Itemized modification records
# # #

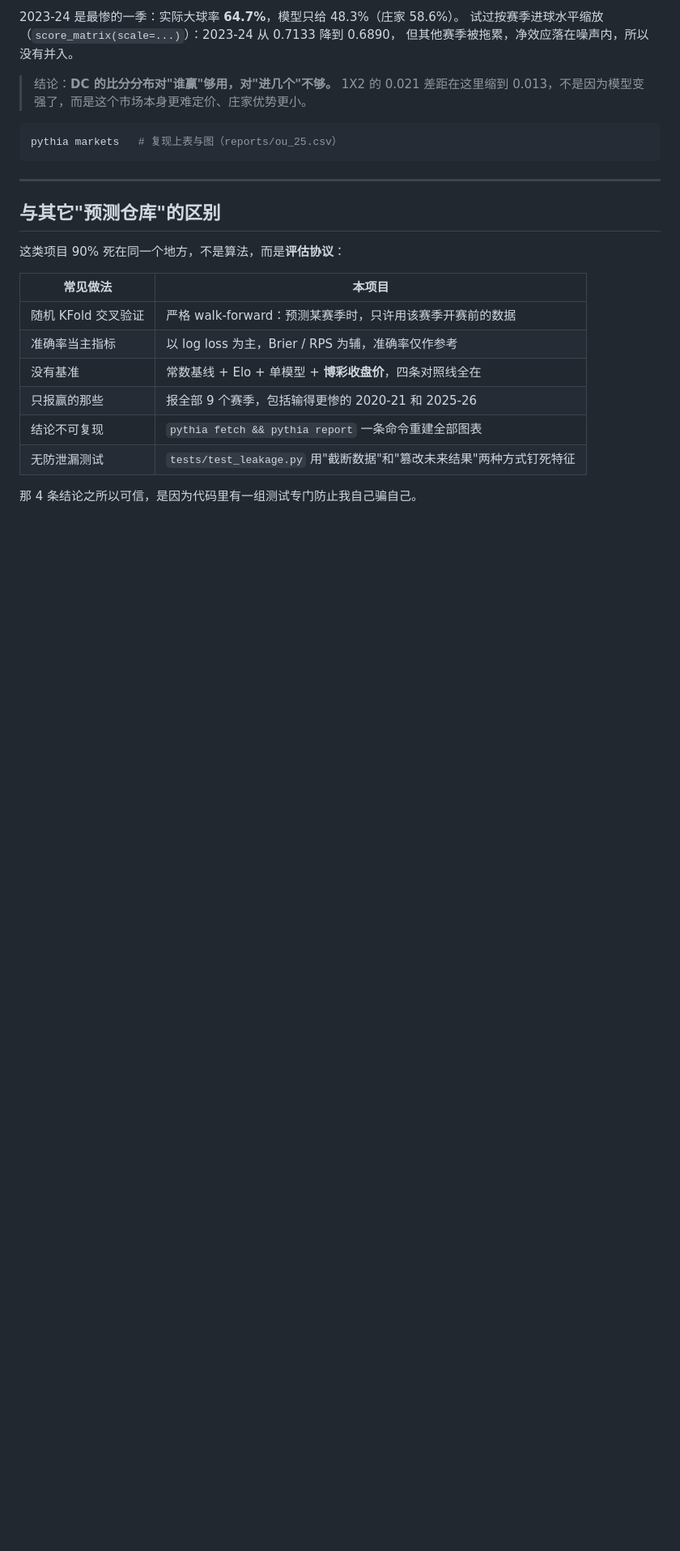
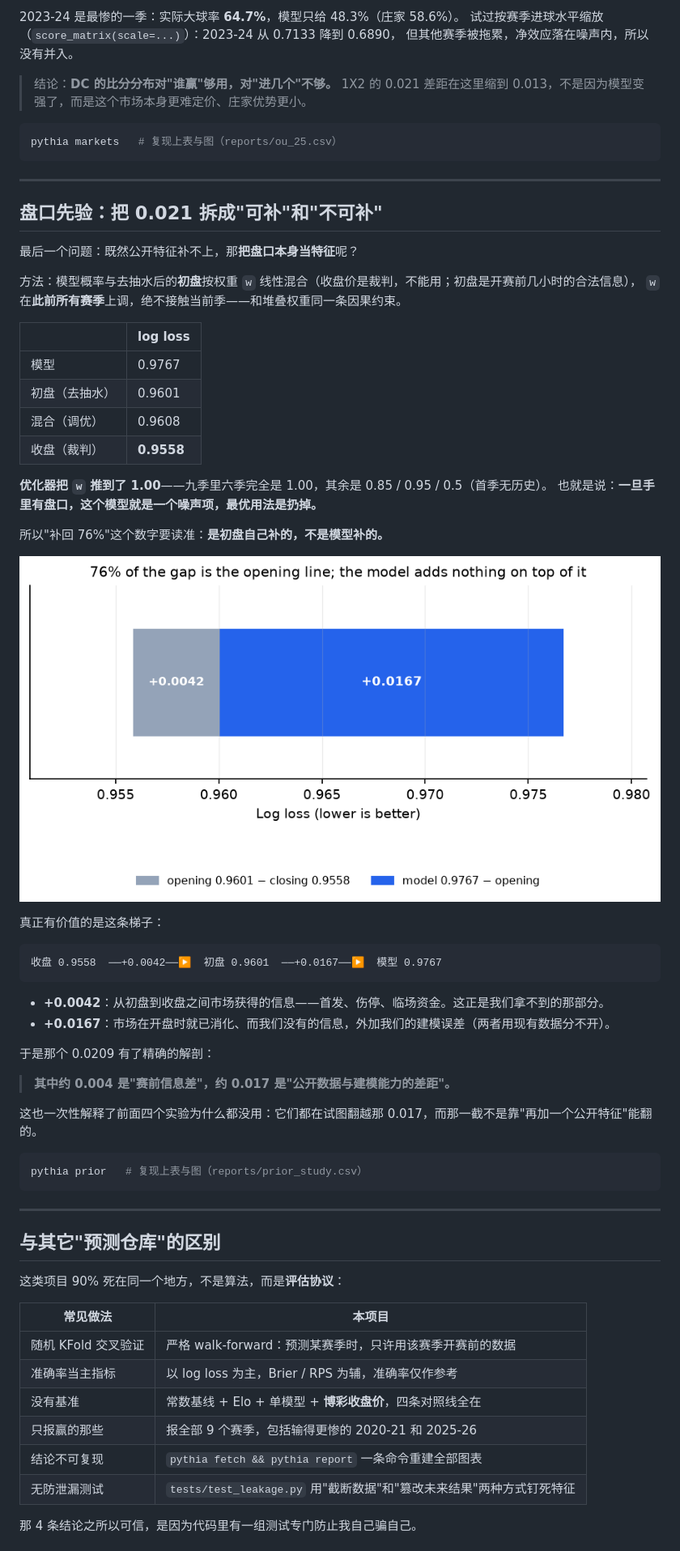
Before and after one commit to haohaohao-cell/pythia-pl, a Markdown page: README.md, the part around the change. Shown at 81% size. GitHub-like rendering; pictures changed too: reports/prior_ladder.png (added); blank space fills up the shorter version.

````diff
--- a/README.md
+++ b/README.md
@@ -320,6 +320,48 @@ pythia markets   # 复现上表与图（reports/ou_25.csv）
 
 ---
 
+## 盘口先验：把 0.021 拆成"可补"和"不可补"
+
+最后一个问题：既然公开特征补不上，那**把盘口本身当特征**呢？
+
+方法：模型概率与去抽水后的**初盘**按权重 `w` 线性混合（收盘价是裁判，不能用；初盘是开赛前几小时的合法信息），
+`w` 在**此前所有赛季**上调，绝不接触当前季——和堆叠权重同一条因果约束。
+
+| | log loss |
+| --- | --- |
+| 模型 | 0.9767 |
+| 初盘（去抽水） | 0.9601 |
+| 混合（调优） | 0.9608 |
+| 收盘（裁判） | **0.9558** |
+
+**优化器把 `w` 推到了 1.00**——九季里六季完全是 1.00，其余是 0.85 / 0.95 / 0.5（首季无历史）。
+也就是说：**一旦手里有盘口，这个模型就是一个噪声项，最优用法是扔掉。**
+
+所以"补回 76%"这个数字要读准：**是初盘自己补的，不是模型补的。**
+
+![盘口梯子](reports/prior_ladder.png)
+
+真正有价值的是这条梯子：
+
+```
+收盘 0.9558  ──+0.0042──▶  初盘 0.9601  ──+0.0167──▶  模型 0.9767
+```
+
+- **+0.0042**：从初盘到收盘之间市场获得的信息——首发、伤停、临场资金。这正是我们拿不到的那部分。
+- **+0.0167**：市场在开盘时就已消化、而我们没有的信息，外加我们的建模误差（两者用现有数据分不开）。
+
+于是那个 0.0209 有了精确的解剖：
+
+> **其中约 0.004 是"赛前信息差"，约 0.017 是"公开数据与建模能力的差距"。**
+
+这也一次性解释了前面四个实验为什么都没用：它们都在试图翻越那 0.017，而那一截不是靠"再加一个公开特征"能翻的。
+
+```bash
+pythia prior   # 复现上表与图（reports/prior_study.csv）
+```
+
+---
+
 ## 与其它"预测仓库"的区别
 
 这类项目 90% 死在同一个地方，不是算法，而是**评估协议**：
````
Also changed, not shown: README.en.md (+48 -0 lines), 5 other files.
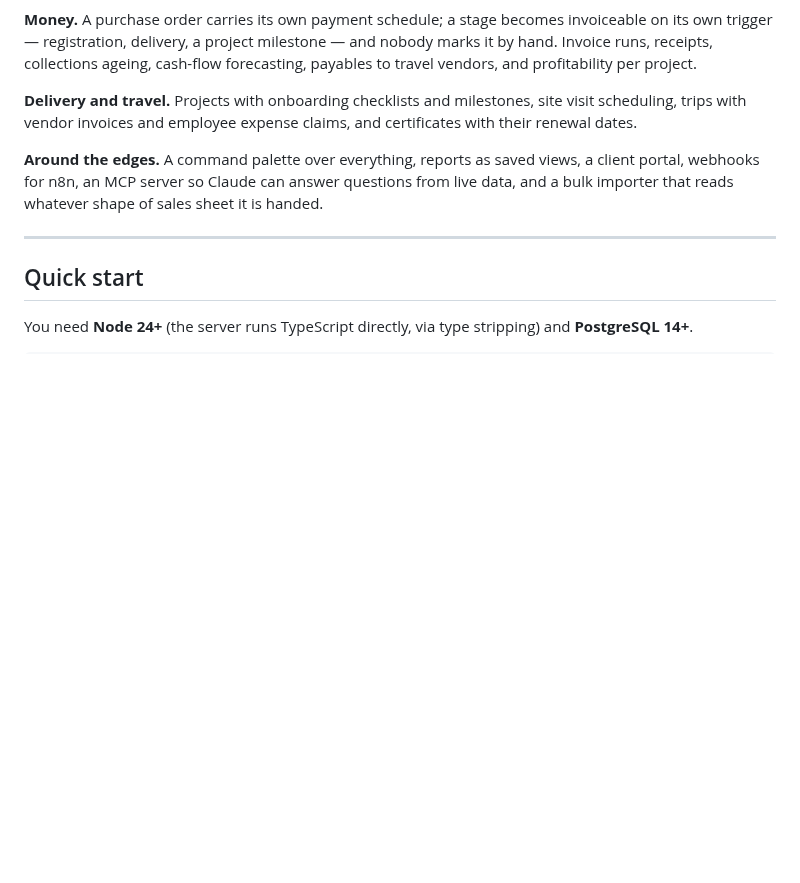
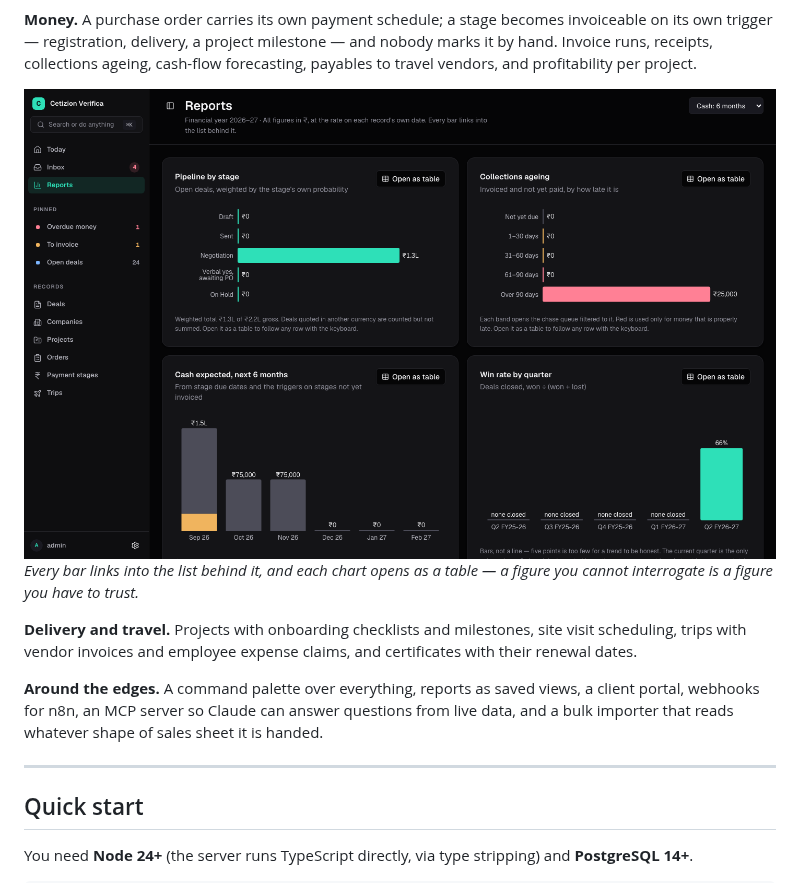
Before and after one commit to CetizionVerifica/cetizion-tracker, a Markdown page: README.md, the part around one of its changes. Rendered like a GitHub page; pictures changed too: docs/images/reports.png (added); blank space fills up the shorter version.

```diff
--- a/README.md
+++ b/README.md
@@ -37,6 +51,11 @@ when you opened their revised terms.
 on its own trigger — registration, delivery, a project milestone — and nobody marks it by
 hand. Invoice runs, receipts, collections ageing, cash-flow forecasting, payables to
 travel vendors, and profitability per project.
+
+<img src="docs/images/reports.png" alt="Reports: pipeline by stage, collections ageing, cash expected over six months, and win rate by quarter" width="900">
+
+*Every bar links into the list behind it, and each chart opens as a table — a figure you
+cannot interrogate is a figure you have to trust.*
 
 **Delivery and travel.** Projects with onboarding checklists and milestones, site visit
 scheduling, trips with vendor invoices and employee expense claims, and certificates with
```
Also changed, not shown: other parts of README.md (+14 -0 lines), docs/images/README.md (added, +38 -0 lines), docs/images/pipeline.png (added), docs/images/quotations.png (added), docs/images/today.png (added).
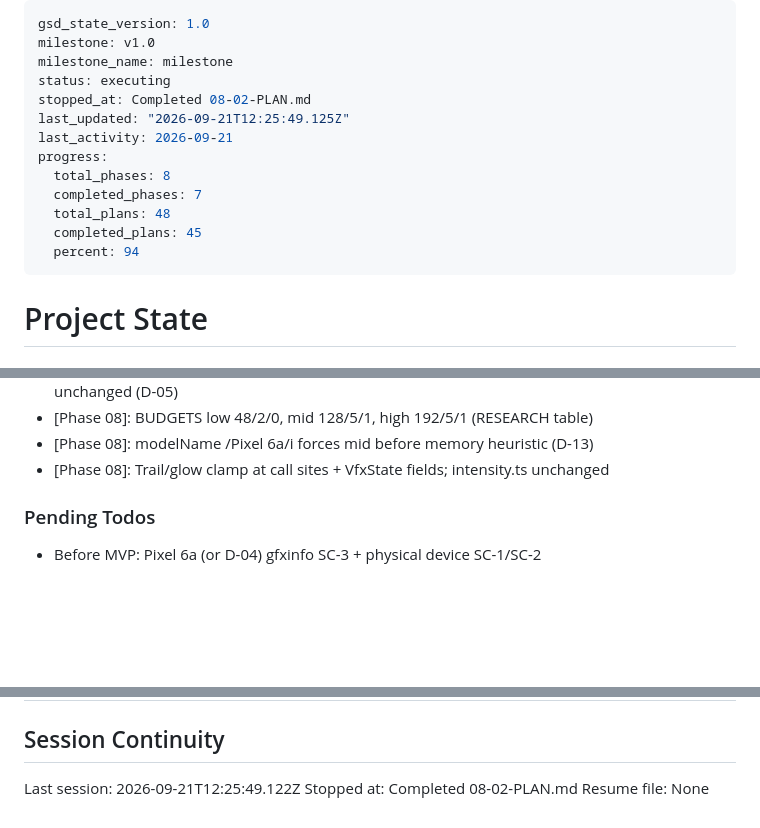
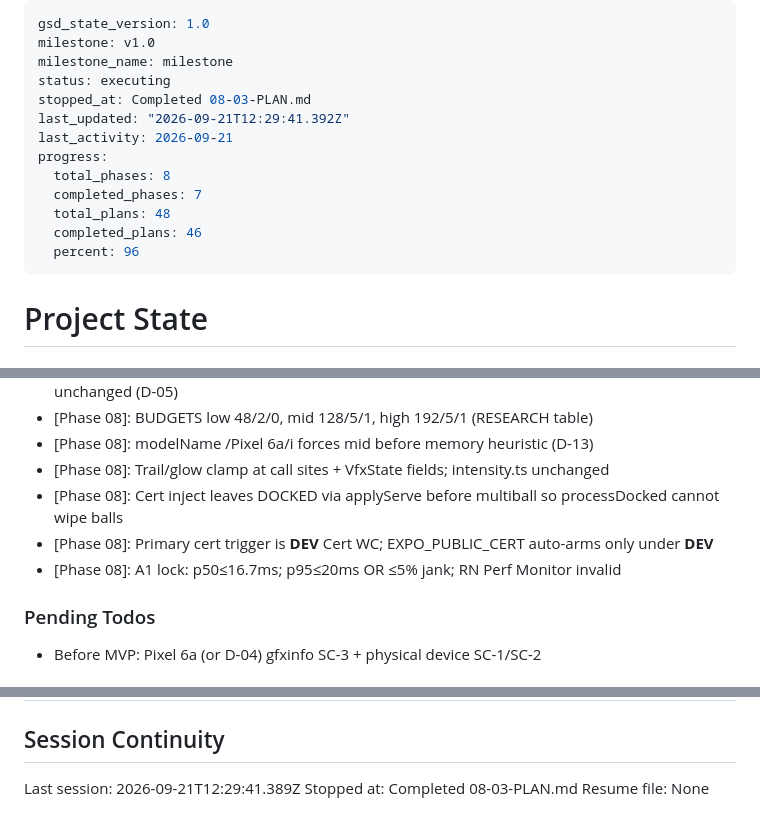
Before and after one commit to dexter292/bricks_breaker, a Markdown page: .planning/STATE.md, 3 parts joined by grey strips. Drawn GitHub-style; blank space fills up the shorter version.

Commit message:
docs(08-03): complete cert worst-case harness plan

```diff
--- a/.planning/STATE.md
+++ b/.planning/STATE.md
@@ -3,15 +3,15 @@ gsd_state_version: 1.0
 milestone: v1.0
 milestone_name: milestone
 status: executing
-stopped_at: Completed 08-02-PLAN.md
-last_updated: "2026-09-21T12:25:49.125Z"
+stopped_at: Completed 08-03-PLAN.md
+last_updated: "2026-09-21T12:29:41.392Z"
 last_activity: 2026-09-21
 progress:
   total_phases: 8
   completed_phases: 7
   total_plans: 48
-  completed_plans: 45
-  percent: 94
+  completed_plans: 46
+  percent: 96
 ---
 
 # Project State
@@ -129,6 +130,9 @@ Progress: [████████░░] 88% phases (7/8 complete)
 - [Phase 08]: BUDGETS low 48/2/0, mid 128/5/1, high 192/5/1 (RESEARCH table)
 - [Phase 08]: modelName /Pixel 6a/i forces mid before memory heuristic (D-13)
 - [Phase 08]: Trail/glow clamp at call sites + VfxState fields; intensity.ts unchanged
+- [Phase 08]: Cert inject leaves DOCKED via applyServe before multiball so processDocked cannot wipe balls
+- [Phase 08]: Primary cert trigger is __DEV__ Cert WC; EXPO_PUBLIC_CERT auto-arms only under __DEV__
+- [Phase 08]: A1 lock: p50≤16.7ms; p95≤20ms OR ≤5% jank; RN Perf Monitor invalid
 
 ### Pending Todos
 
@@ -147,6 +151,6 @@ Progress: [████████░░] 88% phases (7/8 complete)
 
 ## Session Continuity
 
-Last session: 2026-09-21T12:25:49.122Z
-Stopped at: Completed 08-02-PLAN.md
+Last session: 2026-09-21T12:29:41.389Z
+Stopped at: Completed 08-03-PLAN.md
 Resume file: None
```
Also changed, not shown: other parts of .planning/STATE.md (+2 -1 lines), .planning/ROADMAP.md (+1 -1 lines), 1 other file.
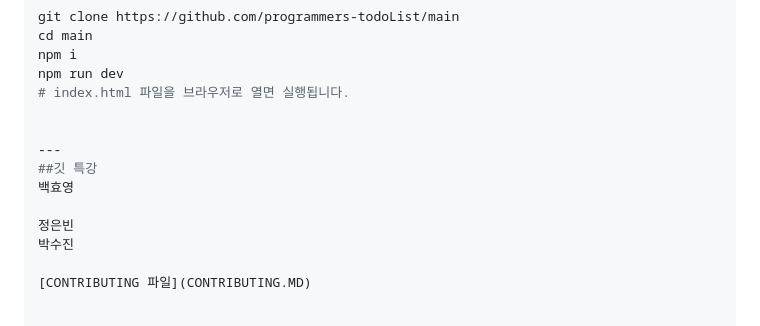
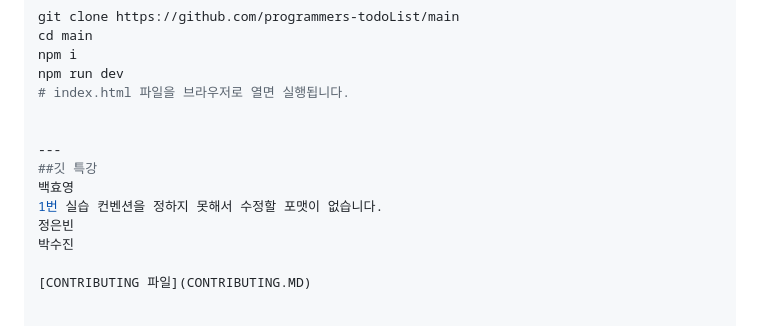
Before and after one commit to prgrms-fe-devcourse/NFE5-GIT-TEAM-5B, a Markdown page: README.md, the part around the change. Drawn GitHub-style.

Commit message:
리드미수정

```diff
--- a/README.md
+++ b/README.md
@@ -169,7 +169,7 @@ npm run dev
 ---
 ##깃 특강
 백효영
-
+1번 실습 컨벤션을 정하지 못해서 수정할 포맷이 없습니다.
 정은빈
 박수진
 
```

# # #

Exercise aim
Search the records above for "GitHub" and copy every line that has it.

Answer area
Before and after one commit to haohaohao-cell/pythia-pl, a Markdown page: README.md, the part around the change. Shown at 81% size. GitHub-like rendering; pictures changed too: reports/prior_ladder.png (added); blank space fills up the shorter version.
Before and after one commit to CetizionVerifica/cetizion-tracker, a Markdown page: README.md, the part around one of its changes. Rendered like a GitHub page; pictures changed too: docs/images/reports.png (added); blank space fills up the shorter version.
Before and after one commit to dexter292/bricks_breaker, a Markdown page: .planning/STATE.md, 3 parts joined by grey strips. Drawn GitHub-style; blank space fills up the shorter version.
Before and after one commit to prgrms-fe-devcourse/NFE5-GIT-TEAM-5B, a Markdown page: README.md, the part around the change. Drawn GitHub-style.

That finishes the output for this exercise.